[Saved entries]
■ ■ ■ ■ ■

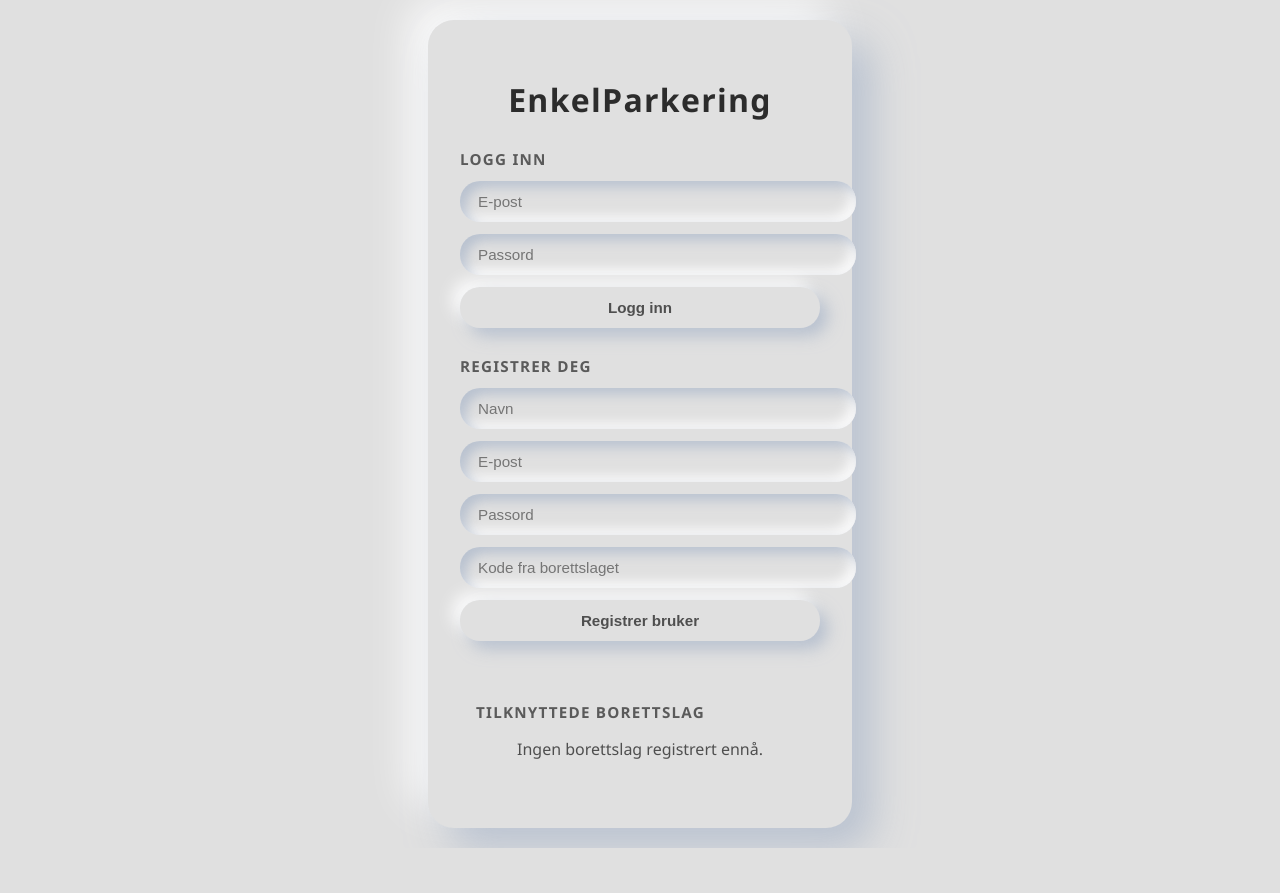
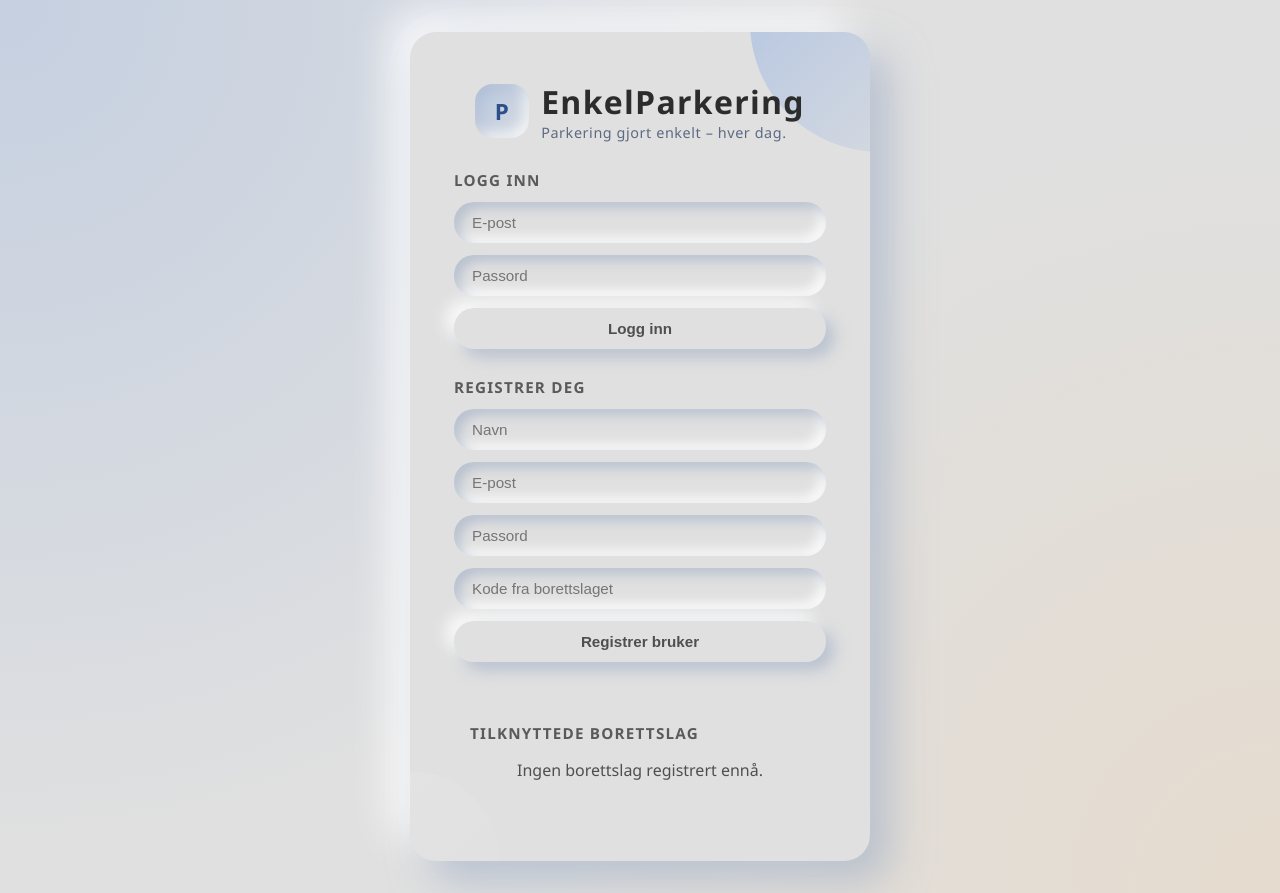
Before and after one commit to RobinKopperud/web, a PHP site: page /login.php in a window 1280 px wide. Before the commit the page ends 848 px from the top, so only its background shows below. Run offline with PHP 8.4, Linux system fonts and the light colour scheme; data that the repository does not hold is empty; a stand-in replaces the project's code that opens the database connection.

Commit message:
Improve login page layout and styling

```diff
--- a/enkelparkering/login.php
+++ b/enkelparkering/login.php
@@ -74,44 +74,113 @@ if ($result) {
   <meta name="viewport" content="width=device-width, initial-scale=1.0">
   <title>Logg inn – EnkelParkering</title>
   <style>
+    *,
+    *::before,
+    *::after {
+      box-sizing: border-box;
+    }
+
     :root {
       --surface: #e0e0e0;
       --shadow-dark: rgba(163, 177, 198, 0.65);
       --shadow-light: rgba(255, 255, 255, 0.85);
       --text-muted: #4f4f4f;
+      --accent: #4c86e4;
     }
 
     body {
       margin: 0;
       font-family: "Segoe UI", Tahoma, sans-serif;
-      background: var(--surface);
+      background: radial-gradient(circle at top left, rgba(76, 134, 228, 0.18), transparent 55%),
+        radial-gradient(circle at bottom right, rgba(255, 197, 125, 0.18), transparent 50%),
+        var(--surface);
       display: flex;
       justify-content: center;
       align-items: center;
-      height: 100vh;
+      min-height: 100vh;
       padding: 1.5rem;
       color: #3a3a3a;
     }
 
     .login-container {
       background: var(--surface);
-      padding: 2.25rem 2rem;
+      padding: 2.5rem 2.25rem;
       border-radius: 26px;
       box-shadow: 20px 20px 40px var(--shadow-dark),
         -20px -20px 40px var(--shadow-light);
       width: 100%;
-      max-width: 360px;
+      max-width: 380px;
+      position: relative;
+      overflow: hidden;
     }
 
-    .login-container h1 {
+    .login-container::before,
+    .login-container::after {
+      content: "";
+      position: absolute;
+      border-radius: 50%;
+      pointer-events: none;
+    }
+
+    .login-container::before {
+      width: 260px;
+      height: 260px;
+      background: linear-gradient(135deg, rgba(76, 134, 228, 0.35), rgba(255, 255, 255, 0));
+      top: -140px;
+      right: -140px;
+    }
+
+    .login-container::after {
+      width: 180px;
+      height: 180px;
+      background: linear-gradient(135deg, rgba(255, 255, 255, 0.12), rgba(76, 134, 228, 0));
+      bottom: -90px;
+      left: -90px;
+    }
+
+    .brand {
+      position: relative;
+      display: flex;
+      align-items: center;
+      justify-content: center;
+      gap: 0.75rem;
+      margin-bottom: 1.75rem;
+      z-index: 1;
+    }
+
+    .brand-icon {
+      width: 54px;
+      height: 54px;
+      border-radius: 18px;
+      display: grid;
+      place-items: center;
+      background: linear-gradient(135deg, rgba(76, 134, 228, 0.28), rgba(76, 134, 228, 0.05));
+      box-shadow: inset 6px 6px 12px rgba(163, 177, 198, 0.35),
+        inset -6px -6px 12px rgba(255, 255, 255, 0.65);
+      color: #2d4f87;
+      font-weight: 700;
+      font-size: 1.4rem;
+      letter-spacing: 0.04em;
+    }
+
+    .brand h1 {
       text-align: center;
-      margin-bottom: 1.75rem;
+      margin: 0;
       color: #2c2c2c;
+      letter-spacing: 0.04em;
+    }
+
+    .brand p {
+      margin: 0;
+      color: #5c6a82;
+      font-size: 0.9rem;
       letter-spacing: 0.04em;
     }
 
     form {
       margin-bottom: 1.75rem;
+      position: relative;
+      z-index: 1;
     }
 
     form h2 {
@@ -179,12 +248,37 @@ if ($result) {
       border-radius: 18px;
       box-shadow: inset 5px 5px 10px var(--shadow-dark),
         inset -5px -5px 10px var(--shadow-light);
+      position: relative;
+      z-index: 1;
+    }
+
+    @media (min-width: 768px) {
+      body {
+        padding: 2rem 3rem;
+      }
+
+      .login-container {
+        max-width: 420px;
+        padding: 3rem 2.75rem;
+      }
+    }
+
+    @media (min-width: 1100px) {
+      .login-container {
+        max-width: 460px;
+      }
     }
   </style>
 </head>
 <body>
   <div class="login-container">
-    <h1>EnkelParkering</h1>
+    <div class="brand">
+      <div class="brand-icon">P</div>
+      <div>
+        <h1>EnkelParkering</h1>
+        <p>Parkering gjort enkelt – hver dag.</p>
+      </div>
+    </div>
     <?php if ($message): ?>
       <p class="message"><?= htmlspecialchars($message) ?></p>
     <?php endif; ?>
```
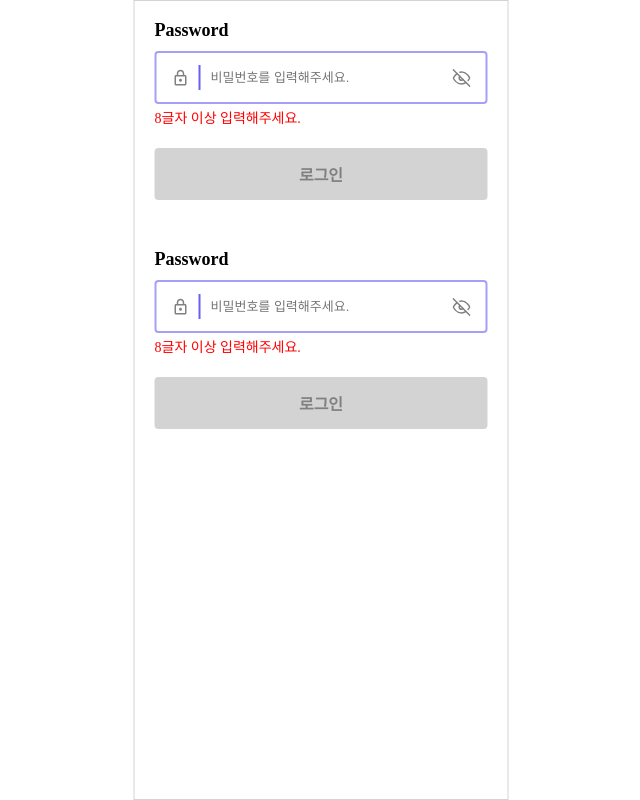
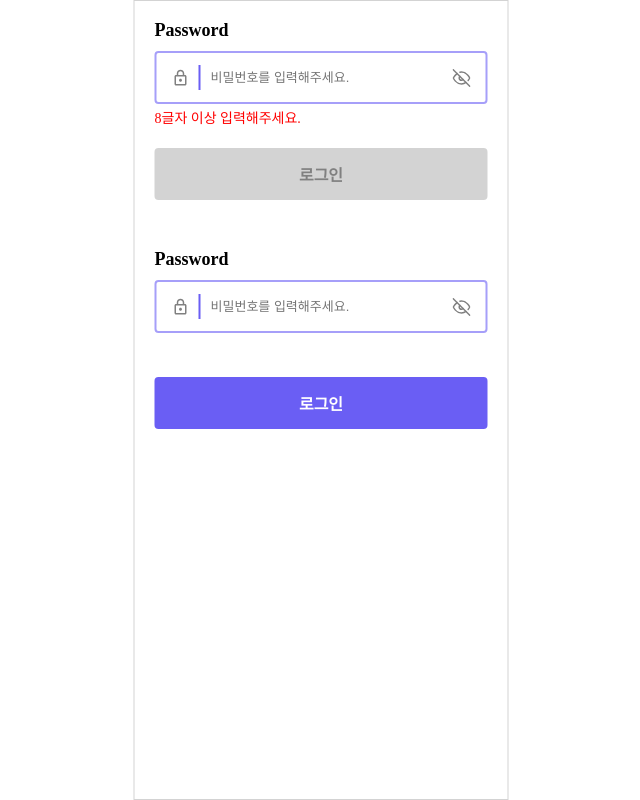
Before and after one commit to LikeLion-Kwangwoon-Univ/until_flower, a React (Vite) app in the folder donggyun/: page / in a window 1280 px wide. Shown: the whole page, without its empty margins (319-959 px from the left). Built offline with nearby package versions, Linux system fonts and the light colour scheme.

Commit message:
FEAT : 폼 제출 시, 상태에 따라 UI 변경

```diff
--- a/donggyun/src/components/InputStyled.jsx/index.jsx
+++ b/donggyun/src/components/InputStyled.jsx/index.jsx
@@ -2,24 +2,27 @@ import { MdOutlineLock } from 'react-icons/md';
 import { FiEyeOff } from 'react-icons/fi';
 import './style.css';
 import * as S from './styled';
-import { useEffect, useState } from 'react';
+import { useState } from 'react';
 
 const InputStyled = () => {
   const [password, setPassword] = useState('');
-  const [isDisabled, setIsDisabled] = useState(true);
   const [borderColor, setBorderColor] = useState('#a69ff9');
+  const [isError, setIsError] = useState(false);
 
   const handleChange = (e) => setPassword(e.target.value);
 
   const handleSubmit = (e) => {
     e.preventDefault();
-    console.log(password);
+
+    if (password.length >= 8) {
+      setBorderColor('#a69ff9');
+      setIsError(false);
+    } else {
+      setIsError(true);
+      setBorderColor('red');
+      console.log(password);
+    }
   };
-
-  useEffect(() => {
-    if (password.length >= 8) setIsDisabled(false);
-    else setIsDisabled(true);
-  }, [password]);
 
   return (
     <S.Container onSubmit={handleSubmit}>
@@ -38,10 +41,10 @@ const InputStyled = () => {
           <FiEyeOff size={18} color="grey" />
         </S.PasswordBox>
 
-        <S.Helper>{isDisabled && '8글자 이상 입력해주세요.'}</S.Helper>
+        <S.Helper>{isError && '8글자 이상 입력해주세요.'}</S.Helper>
       </S.PasswordSection>
 
-      <S.LoginBtn disabled={isDisabled}>로그인</S.LoginBtn>
+      <S.LoginBtn>로그인</S.LoginBtn>
     </S.Container>
   );
 };
```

■ ■ ■ ■ ■

> **WHAT YOU SHOULD DO**: Please retype the whole of the data precisely, omitting pictures.

> **ANSWER AREA**:
Before and after one commit to RobinKopperud/web, a PHP site: page /login.php in a window 1280 px wide. Before the commit the page ends 848 px from the top, so only its background shows below. Run offline with PHP 8.4, Linux system fonts and the light colour scheme; data that the repository does not hold is empty; a stand-in replaces the project's code that opens the database connection.

Commit message:
Improve login page layout and styling

```diff
--- a/enkelparkering/login.php
+++ b/enkelparkering/login.php
@@ -74,44 +74,113 @@ if ($result) {
   <meta name="viewport" content="width=device-width, initial-scale=1.0">
   <title>Logg inn – EnkelParkering</title>
   <style>
+    *,
+    *::before,
+    *::after {
+      box-sizing: border-box;
+    }
+
     :root {
       --surface: #e0e0e0;
       --shadow-dark: rgba(163, 177, 198, 0.65);
       --shadow-light: rgba(255, 255, 255, 0.85);
       --text-muted: #4f4f4f;
+      --accent: #4c86e4;
     }
 
     body {
       margin: 0;
       font-family: "Segoe UI", Tahoma, sans-serif;
-      background: var(--surface);
+      background: radial-gradient(circle at top left, rgba(76, 134, 228, 0.18), transparent 55%),
+        radial-gradient(circle at bottom right, rgba(255, 197, 125, 0.18), transparent 50%),
+        var(--surface);
       display: flex;
       justify-content: center;
       align-items: center;
-      height: 100vh;
+      min-height: 100vh;
       padding: 1.5rem;
       color: #3a3a3a;
     }
 
     .login-container {
       background: var(--surface);
-      padding: 2.25rem 2rem;
+      padding: 2.5rem 2.25rem;
       border-radius: 26px;
       box-shadow: 20px 20px 40px var(--shadow-dark),
         -20px -20px 40px var(--shadow-light);
       width: 100%;
-      max-width: 360px;
+      max-width: 380px;
+      position: relative;
+      overflow: hidden;
     }
 
-    .login-container h1 {
+    .login-container::before,
+    .login-container::after {
+      content: "";
+      position: absolute;
+      border-radius: 50%;
+      pointer-events: none;
+    }
+
+    .login-container::before {
+      width: 260px;
+      height: 260px;
+      background: linear-gradient(135deg, rgba(76, 134, 228, 0.35), rgba(255, 255, 255, 0));
+      top: -140px;
+      right: -140px;
+    }
+
+    .login-container::after {
+      width: 180px;
+      height: 180px;
+      background: linear-gradient(135deg, rgba(255, 255, 255, 0.12), rgba(76, 134, 228, 0));
+      bottom: -90px;
+      left: -90px;
+    }
+
+    .brand {
+      position: relative;
+      display: flex;
+      align-items: center;
+      justify-content: center;
+      gap: 0.75rem;
+      margin-bottom: 1.75rem;
+      z-index: 1;
+    }
+
+    .brand-icon {
+      width: 54px;
+      height: 54px;
+      border-radius: 18px;
+      display: grid;
+      place-items: center;
+      background: linear-gradient(135deg, rgba(76, 134, 228, 0.28), rgba(76, 134, 228, 0.05));
+      box-shadow: inset 6px 6px 12px rgba(163, 177, 198, 0.35),
+        inset -6px -6px 12px rgba(255, 255, 255, 0.65);
+      color: #2d4f87;
+      font-weight: 700;
+      font-size: 1.4rem;
+      letter-spacing: 0.04em;
+    }
+
+    .brand h1 {
       text-align: center;
-      margin-bottom: 1.75rem;
+      margin: 0;
       color: #2c2c2c;
+      letter-spacing: 0.04em;
+    }
+
+    .brand p {
+      margin: 0;
+      color: #5c6a82;
+      font-size: 0.9rem;
       letter-spacing: 0.04em;
     }
 
     form {
       margin-bottom: 1.75rem;
+      position: relative;
+      z-index: 1;
     }
 
     form h2 {
@@ -179,12 +248,37 @@ if ($result) {
       border-radius: 18px;
       box-shadow: inset 5px 5px 10px var(--shadow-dark),
         inset -5px -5px 10px var(--shadow-light);
+      position: relative;
+      z-index: 1;
+    }
+
+    @media (min-width: 768px) {
+      body {
+        padding: 2rem 3rem;
+      }
+
+      .login-container {
+        max-width: 420px;
+        padding: 3rem 2.75rem;
+      }
+    }
+
+    @media (min-width: 1100px) {
+      .login-container {
+        max-width: 460px;
+      }
     }
   </style>
 </head>
 <body>
   <div class="login-container">
-    <h1>EnkelParkering</h1>
+    <div class="brand">
+      <div class="brand-icon">P</div>
+      <div>
+        <h1>EnkelParkering</h1>
+        <p>Parkering gjort enkelt – hver dag.</p>
+      </div>
+    </div>
     <?php if ($message): ?>
       <p class="message"><?= htmlspecialchars($message) ?></p>
     <?php endif; ?>
```
Before and after one commit to LikeLion-Kwangwoon-Univ/until_flower, a React (Vite) app in the folder donggyun/: page / in a window 1280 px wide. Shown: the whole page, without its empty margins (319-959 px from the left). Built offline with nearby package versions, Linux system fonts and the light colour scheme.

Commit message:
FEAT : 폼 제출 시, 상태에 따라 UI 변경

```diff
--- a/donggyun/src/components/InputStyled.jsx/index.jsx
+++ b/donggyun/src/components/InputStyled.jsx/index.jsx
@@ -2,24 +2,27 @@ import { MdOutlineLock } from 'react-icons/md';
 import { FiEyeOff } from 'react-icons/fi';
 import './style.css';
 import * as S from './styled';
-import { useEffect, useState } from 'react';
+import { useState } from 'react';
 
 const InputStyled = () => {
   const [password, setPassword] = useState('');
-  const [isDisabled, setIsDisabled] = useState(true);
   const [borderColor, setBorderColor] = useState('#a69ff9');
+  const [isError, setIsError] = useState(false);
 
   const handleChange = (e) => setPassword(e.target.value);
 
   const handleSubmit = (e) => {
     e.preventDefault();
-    console.log(password);
+
+    if (password.length >= 8) {
+      setBorderColor('#a69ff9');
+      setIsError(false);
+    } else {
+      setIsError(true);
+      setBorderColor('red');
+      console.log(password);
+    }
   };
-
-  useEffect(() => {
-    if (password.length >= 8) setIsDisabled(false);
-    else setIsDisabled(true);
-  }, [password]);
 
   return (
     <S.Container onSubmit={handleSubmit}>
@@ -38,10 +41,10 @@ const InputStyled = () => {
           <FiEyeOff size={18} color="grey" />
         </S.PasswordBox>
 
-        <S.Helper>{isDisabled && '8글자 이상 입력해주세요.'}</S.Helper>
+        <S.Helper>{isError && '8글자 이상 입력해주세요.'}</S.Helper>
       </S.PasswordSection>
 
-      <S.LoginBtn disabled={isDisabled}>로그인</S.LoginBtn>
+      <S.LoginBtn>로그인</S.LoginBtn>
     </S.Container>
   );
 };
```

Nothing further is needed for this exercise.